Beginning his career during the era of silent films, Japanese film director Yasujirō Ozu was famous for owning 53 silent films, nearly half of which was made in his five years as a director. He caught attentions by daily life themes about marriage and family, especially the relationships between the generations, in his works, notably Early Summer (1951), Tokyo Story (1953), and Floating Weeds (1959). For his great contribution, he was considered as one of the most influential directors in the world.

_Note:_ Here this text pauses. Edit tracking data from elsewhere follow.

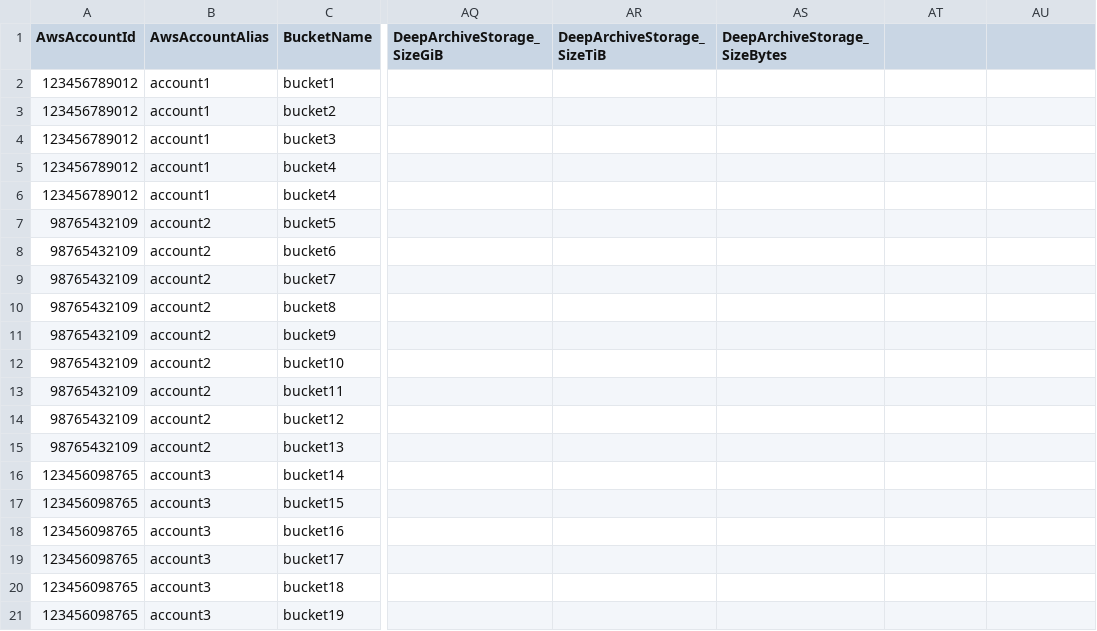
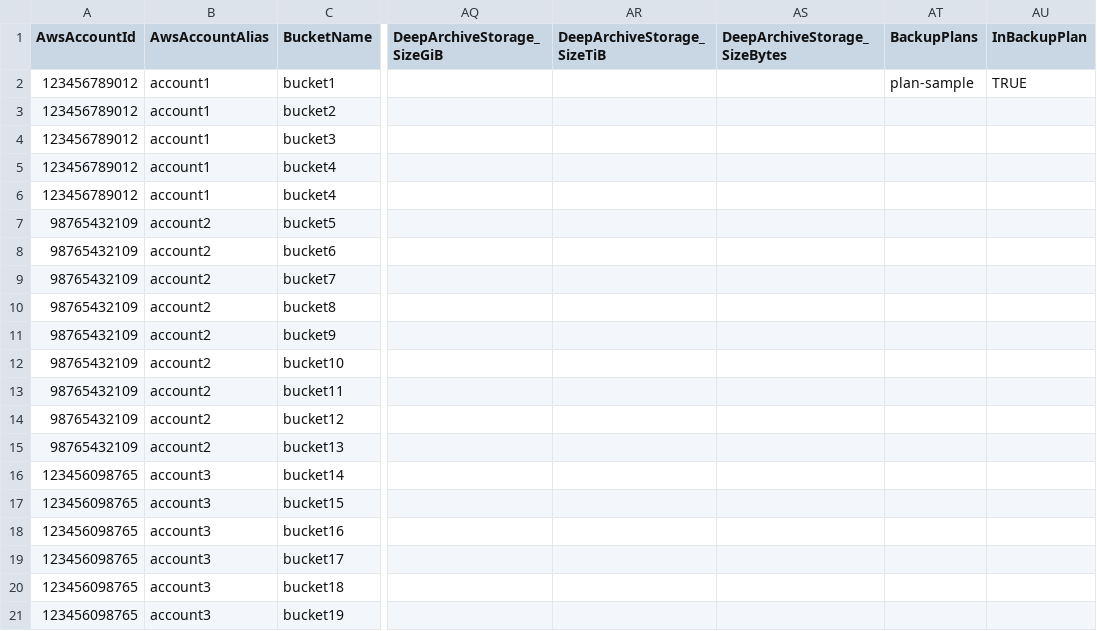
Before and after one commit to rubrikinc/rubrik-sizing-scripts, a CSV file: CLOUD/EXAMPLES/aws_s3_info-example.csv, drawn as a sheet; only a part is shown, gaps mark what is left out; the diff names each change by its address in the sheet, - before the commit and + after, or states it on an @@ line.

```diff
--- a/CLOUD/EXAMPLES/aws_s3_info-example.csv
+++ b/CLOUD/EXAMPLES/aws_s3_info-example.csv
-AT1: (empty)
+AT1: BackupPlans
-AU1: (empty)
+AU1: InBackupPlan
-AT2 (BackupPlans): (empty)
+AT2 (BackupPlans): plan-sample
-AU2 (InBackupPlan): (empty)
+AU2 (InBackupPlan): TRUE
```
Also changed, not shown: CLOUD/EXAMPLES/aws_ec2_instance_info-example.csv, CLOUD/EXAMPLES/aws_ec2_unattached_volume_info-example.csv, 4 other files.
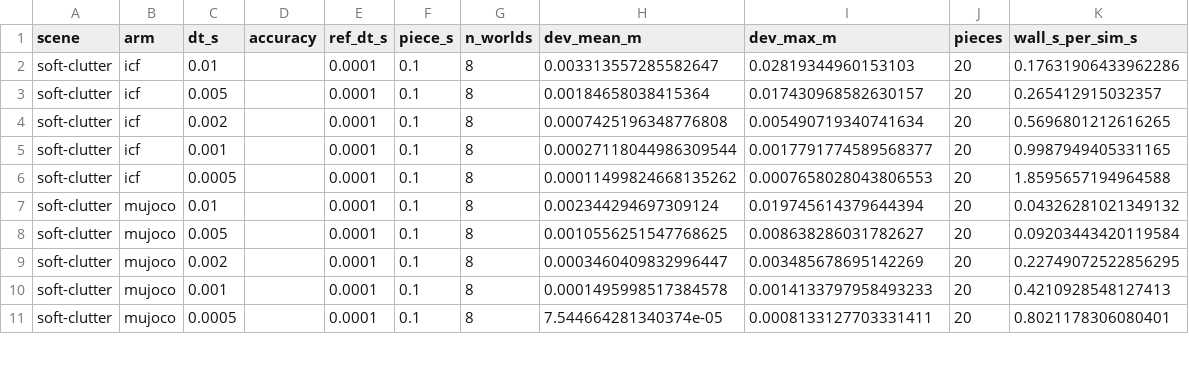
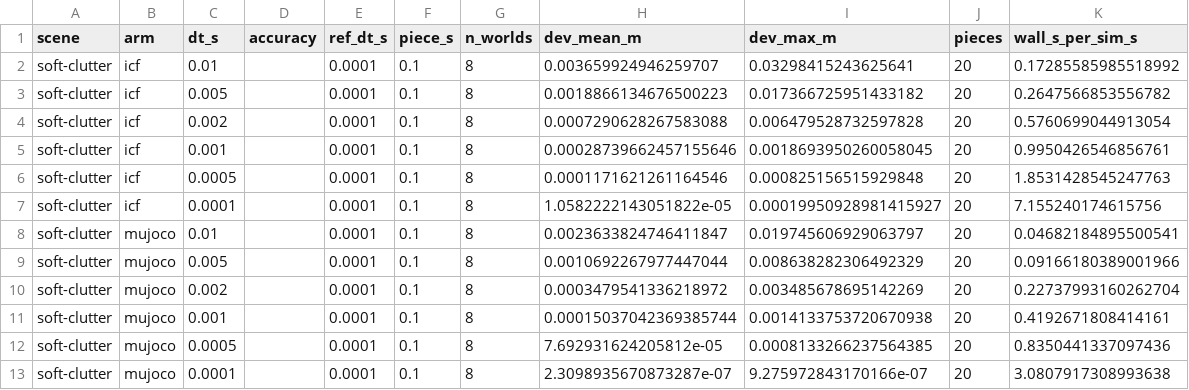
Before and after one commit to mardigiorgio/newton-adaptive, a CSV file: scripts/bench/results/part1_consistency_soft-clutter.csv, drawn as a sheet; only a part is shown; the diff covers the shown part only.

Commit message:
Part 1 consistency: idle-GPU rerun with the reference-vs-itself floor rows
Soft clutter: floor 11 um (ICF) / 0.2 um (MuJoCo), first-order for both,
ICF error control ~2x less deviation than fixed ICF at equal cost,
MuJoCo error control on its own fixed line. Hard clutter: floor 0.62 /
0.28 mm; the coarse end converges at about O(dt^0.7), the tight end sits
within 2-4x of the floor and ranks nothing.

```diff
--- a/scripts/bench/results/part1_consistency_soft-clutter.csv
+++ b/scripts/bench/results/part1_consistency_soft-clutter.csv
@@ -1,11 +1,13 @@
 scene,arm,dt_s,accuracy,ref_dt_s,piece_s,n_worlds,dev_mean_m,dev_max_m,pieces,wall_s_per_sim_s
-soft-clutter,icf,0.01,,0.0001,0.1,8,0.003313557285582647,0.02819344960153103,20,0.17631906433962286
-soft-clutter,icf,0.005,,0.0001,0.1,8,0.00184658038415364,0.017430968582630157,20,0.265412915032357
-soft-clutter,icf,0.002,,0.0001,0.1,8,0.0007425196348776808,0.005490719340741634,20,0.5696801212616265
-soft-clutter,icf,0.001,,0.0001,0.1,8,0.00027118044986309544,0.0017791774589568377,20,0.9987949405331165
-soft-clutter,icf,0.0005,,0.0001,0.1,8,0.00011499824668135262,0.0007658028043806553,20,1.8595657194964588
-soft-clutter,mujoco,0.01,,0.0001,0.1,8,0.002344294697309124,0.019745614379644394,20,0.04326281021349132
-soft-clutter,mujoco,0.005,,0.0001,0.1,8,0.0010556251547768625,0.008638286031782627,20,0.09203443420119584
-soft-clutter,mujoco,0.002,,0.0001,0.1,8,0.0003460409832996447,0.003485678695142269,20,0.22749072522856295
-soft-clutter,mujoco,0.001,,0.0001,0.1,8,0.0001495998517384578,0.0014133797958493233,20,0.4210928548127413
-soft-clutter,mujoco,0.0005,,0.0001,0.1,8,7.544664281340374e-05,0.0008133127703331411,20,0.8021178306080401
+soft-clutter,icf,0.01,,0.0001,0.1,8,0.003659924946259707,0.03298415243625641,20,0.17285585985518992
+soft-clutter,icf,0.005,,0.0001,0.1,8,0.0018866134676500223,0.017366725951433182,20,0.2647566853556782
+soft-clutter,icf,0.002,,0.0001,0.1,8,0.0007290628267583088,0.006479528732597828,20,0.5760699044913054
+soft-clutter,icf,0.001,,0.0001,0.1,8,0.00028739662457155646,0.0018693950260058045,20,0.9950426546856761
+soft-clutter,icf,0.0005,,0.0001,0.1,8,0.0001171621261164546,0.000825156515929848,20,1.8531428545247763
+soft-clutter,icf,0.0001,,0.0001,0.1,8,1.0582222143051822e-05,0.00019950928981415927,20,7.155240174615756
+soft-clutter,mujoco,0.01,,0.0001,0.1,8,0.0023633824746411847,0.019745606929063797,20,0.04682184895500541
+soft-clutter,mujoco,0.005,,0.0001,0.1,8,0.0010692267977447044,0.008638282306492329,20,0.09166180389001966
+soft-clutter,mujoco,0.002,,0.0001,0.1,8,0.0003479541336218972,0.003485678695142269,20,0.22737993160262704
+soft-clutter,mujoco,0.001,,0.0001,0.1,8,0.00015037042369385744,0.0014133753720670938,20,0.4192671808414161
+soft-clutter,mujoco,0.0005,,0.0001,0.1,8,7.692931624205812e-05,0.0008133266237564385,20,0.8350441337097436
+soft-clutter,mujoco,0.0001,,0.0001,0.1,8,2.3098935670873287e-07,9.275972843170166e-07,20,3.0807917308993638
```
Also changed, not shown: 29 edited cells elsewhere in this file, scripts/bench/results/part1_consistency_hard-clutter.csv, 4 other files.
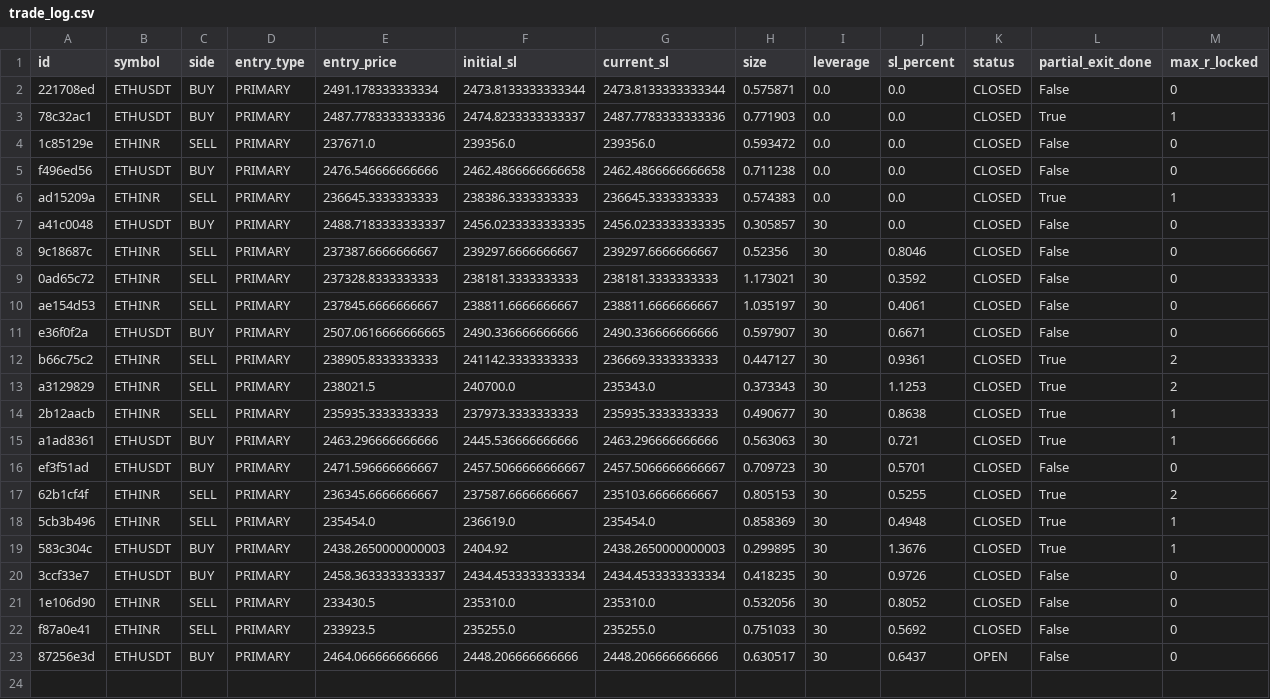
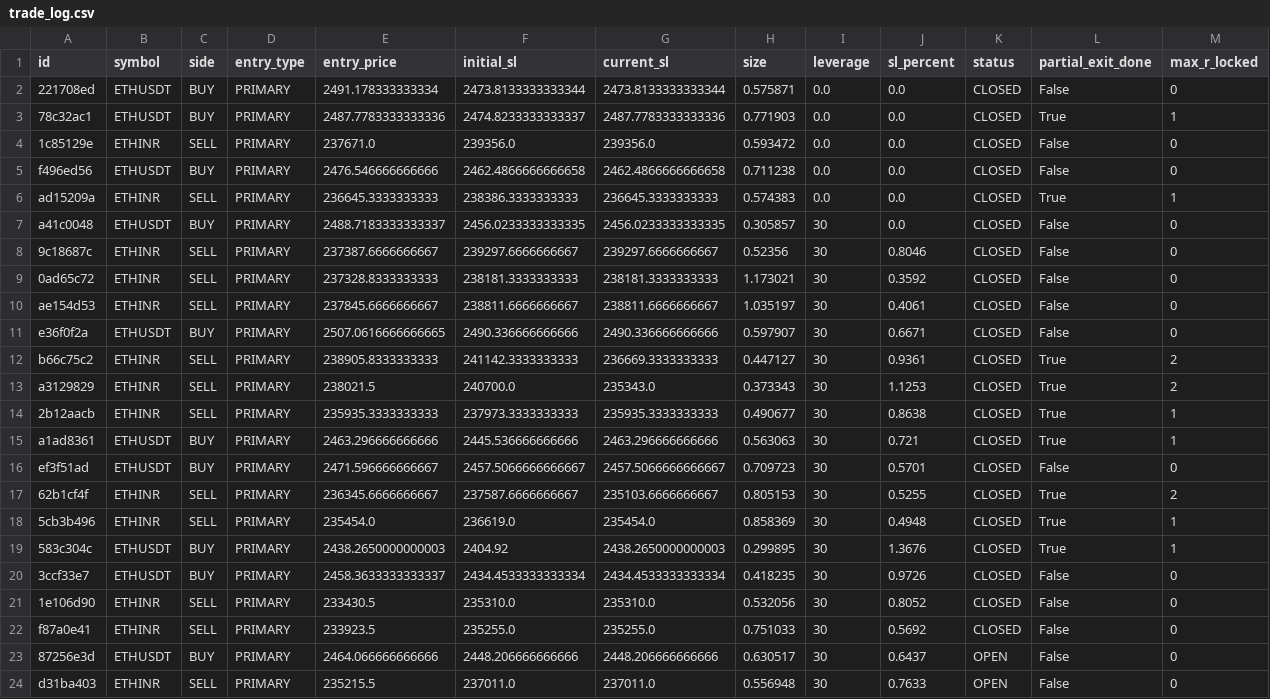
Before and after one commit to 09vinodsoni-cmd/supercpr-bot, a CSV file: trade_log.csv, drawn as a sheet; only a part is shown; rows hold the shown columns only; the diff names each change by its address in the sheet, - before the commit and + after, or states it on an @@ line.

```diff
--- a/trade_log.csv
+++ b/trade_log.csv
+row 24: d31ba403 | ETHINR | SELL | PRIMARY | 235215.5 | 237011.0 | 237011.0 | 0.556948 | 30 | 0.7633 | OPEN | False | 0
```
Also changed, not shown: 1 other file.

The film Civilization (1917) became inspiration for him to pursue filmmaking career. Thanks to his uncle, he was employed as an assistant in the cinematography department of the Shochiku Film Company in 1923. After a year serving in military, he became a third assistant director in 1926. As a director, he had his first film, Sword of Penitence, in the next year.
He had two siblings, Toku Ozu and Shinichi Ozu.